Why are the DoT/DoH mechanisms used by Fortigates so abominably slow?

So, I'd put in a support ticket for this against the 6.4.x firmware because it definitely behaves there's a bug where VIPs are being applied to everything and were likely ignoring the src-filters, and just got back around to poking at it on the newer 7.0.11 firmware today.

The root of this issue is that since there's no way to set the nameservers being used in the parameters being sent to Windows Native VPN tunnels, if one wishes to use a separate view for hosts "inside" the firewall that includes perhaps zones that don't exist, one has to perform a simple bit of DNS abduction using a VIP.  That is, you install a pair of VIPs that only apply to the "dialin" VPN users via a src-filter definition, mapping the IP addresses of the Fortinet's two nameservers to two internal nameservers, drop in a policy that facilitates this hitting the VIPs (also carefully specifying the source addresses used by the VPN clients) and bob's your uncle.  Now all DNS queries made by the VPN client which has no choice but to send all traffic to the internal network get redirected to your internal nameservers so your internal scopes resolve correctly even for the dialin people, and all is well.

...except now I see that the VIP (at least on 7.0.x, and for 601E as well as 101E) isn't the actual problem.  The problem is that the default Fortinet nameservers are fantastically sluggish and since it's been going on for some weeks now I highly doubt it's some momentary routing problem in any of the five ISPs I've got units going through.

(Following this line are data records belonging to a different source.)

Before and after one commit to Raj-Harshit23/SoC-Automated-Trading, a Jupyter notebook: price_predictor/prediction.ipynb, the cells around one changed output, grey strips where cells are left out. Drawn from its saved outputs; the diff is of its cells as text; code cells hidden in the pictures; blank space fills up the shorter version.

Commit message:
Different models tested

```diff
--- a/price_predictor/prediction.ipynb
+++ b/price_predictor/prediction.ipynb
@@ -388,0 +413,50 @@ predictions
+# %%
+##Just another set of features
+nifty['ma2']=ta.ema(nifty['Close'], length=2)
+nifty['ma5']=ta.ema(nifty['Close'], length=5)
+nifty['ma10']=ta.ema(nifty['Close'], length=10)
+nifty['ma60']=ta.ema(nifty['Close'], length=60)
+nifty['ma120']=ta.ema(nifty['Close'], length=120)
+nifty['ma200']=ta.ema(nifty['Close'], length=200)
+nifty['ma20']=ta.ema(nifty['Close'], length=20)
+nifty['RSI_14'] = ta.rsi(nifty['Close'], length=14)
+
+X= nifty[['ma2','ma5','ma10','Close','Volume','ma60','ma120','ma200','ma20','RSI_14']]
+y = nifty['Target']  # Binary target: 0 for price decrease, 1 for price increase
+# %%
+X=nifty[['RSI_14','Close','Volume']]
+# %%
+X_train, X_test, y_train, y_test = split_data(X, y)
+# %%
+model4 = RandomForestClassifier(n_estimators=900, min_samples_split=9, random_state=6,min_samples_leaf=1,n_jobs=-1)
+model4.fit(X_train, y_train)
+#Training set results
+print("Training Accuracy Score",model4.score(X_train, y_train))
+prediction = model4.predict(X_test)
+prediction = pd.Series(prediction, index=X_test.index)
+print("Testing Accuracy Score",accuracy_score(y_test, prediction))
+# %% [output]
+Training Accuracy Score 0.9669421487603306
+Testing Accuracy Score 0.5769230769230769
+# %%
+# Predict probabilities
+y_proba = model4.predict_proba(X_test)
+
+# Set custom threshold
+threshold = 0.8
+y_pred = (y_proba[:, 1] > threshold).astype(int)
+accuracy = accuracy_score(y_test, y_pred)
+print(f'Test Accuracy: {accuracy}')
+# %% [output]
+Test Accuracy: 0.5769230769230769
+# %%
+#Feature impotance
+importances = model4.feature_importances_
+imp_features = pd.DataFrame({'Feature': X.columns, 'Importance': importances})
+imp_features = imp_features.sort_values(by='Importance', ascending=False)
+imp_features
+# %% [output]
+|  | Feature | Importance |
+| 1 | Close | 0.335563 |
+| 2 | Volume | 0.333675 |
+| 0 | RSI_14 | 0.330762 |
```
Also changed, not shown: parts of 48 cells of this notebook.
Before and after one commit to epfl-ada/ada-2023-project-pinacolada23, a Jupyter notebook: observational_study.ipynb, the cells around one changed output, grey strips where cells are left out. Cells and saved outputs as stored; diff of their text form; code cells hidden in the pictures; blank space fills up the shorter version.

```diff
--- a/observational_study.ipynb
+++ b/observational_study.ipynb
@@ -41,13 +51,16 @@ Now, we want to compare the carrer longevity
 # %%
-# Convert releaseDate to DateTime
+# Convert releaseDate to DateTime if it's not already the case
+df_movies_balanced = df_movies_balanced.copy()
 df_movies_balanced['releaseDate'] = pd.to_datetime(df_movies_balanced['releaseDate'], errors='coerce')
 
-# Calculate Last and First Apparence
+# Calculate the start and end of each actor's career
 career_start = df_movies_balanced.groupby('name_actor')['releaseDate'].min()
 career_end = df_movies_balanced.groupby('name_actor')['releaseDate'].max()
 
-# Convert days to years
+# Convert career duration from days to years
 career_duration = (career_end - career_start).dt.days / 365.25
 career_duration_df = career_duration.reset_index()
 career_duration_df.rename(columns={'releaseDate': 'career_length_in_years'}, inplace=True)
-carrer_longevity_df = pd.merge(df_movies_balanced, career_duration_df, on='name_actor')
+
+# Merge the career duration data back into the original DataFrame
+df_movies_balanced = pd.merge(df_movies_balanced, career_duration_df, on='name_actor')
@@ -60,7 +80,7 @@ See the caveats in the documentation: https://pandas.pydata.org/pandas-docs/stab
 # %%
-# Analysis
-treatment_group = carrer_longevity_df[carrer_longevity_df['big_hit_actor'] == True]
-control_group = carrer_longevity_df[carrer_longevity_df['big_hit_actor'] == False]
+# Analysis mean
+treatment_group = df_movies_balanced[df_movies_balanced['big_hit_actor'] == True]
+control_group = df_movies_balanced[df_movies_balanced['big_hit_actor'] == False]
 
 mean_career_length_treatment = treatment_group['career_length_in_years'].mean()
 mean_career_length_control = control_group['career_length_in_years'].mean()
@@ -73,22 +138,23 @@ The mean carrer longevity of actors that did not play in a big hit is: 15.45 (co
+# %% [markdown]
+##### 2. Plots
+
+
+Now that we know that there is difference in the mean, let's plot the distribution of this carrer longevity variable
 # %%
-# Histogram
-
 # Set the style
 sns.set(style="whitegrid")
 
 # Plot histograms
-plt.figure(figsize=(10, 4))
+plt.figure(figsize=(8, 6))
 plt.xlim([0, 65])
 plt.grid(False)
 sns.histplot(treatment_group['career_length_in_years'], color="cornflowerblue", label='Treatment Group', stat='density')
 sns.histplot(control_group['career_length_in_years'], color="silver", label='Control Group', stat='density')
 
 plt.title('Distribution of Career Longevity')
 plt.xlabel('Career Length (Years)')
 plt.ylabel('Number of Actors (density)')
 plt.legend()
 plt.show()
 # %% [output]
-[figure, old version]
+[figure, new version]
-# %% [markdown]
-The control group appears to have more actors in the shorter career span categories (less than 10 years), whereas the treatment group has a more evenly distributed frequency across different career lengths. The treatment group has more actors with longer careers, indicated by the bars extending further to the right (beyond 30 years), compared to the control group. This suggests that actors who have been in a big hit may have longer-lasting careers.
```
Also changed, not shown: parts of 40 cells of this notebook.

Earlier today, I put together a couple of little pastebombs so I could easily rip the three definitions out and put them right back to test further.  With them in place and the default nameserver settings, (as accessed the hard way via `execute ping`) nameservice barely functions.  From the web GUI under Network->DNS there are two angry red boxes telling me that the nameservers are taking anywhere from 3,000ms to (more often) 10,000-15,000ms to respond (or are simply unreachable), and by replacing those default servers with some widely-known ANYNET addresses, i.e., and the problem continues as long as DNS over TLS (853/tcp) is selected.  Flip the DNS server setting over to 'Selected' and leave the same nameservers in place, enable plain DNS, and everything goes just fine.  Instantly times of less than 1,000ms are reported (and for it's usually under 50ms).  Just to look at things from a second angle, you can open up a console to the device and start running `execute ping` (obviously using a domain that won't be in the cache) and it'll very likely timeout saying "Unable to resolve hostname" while DoT is being used.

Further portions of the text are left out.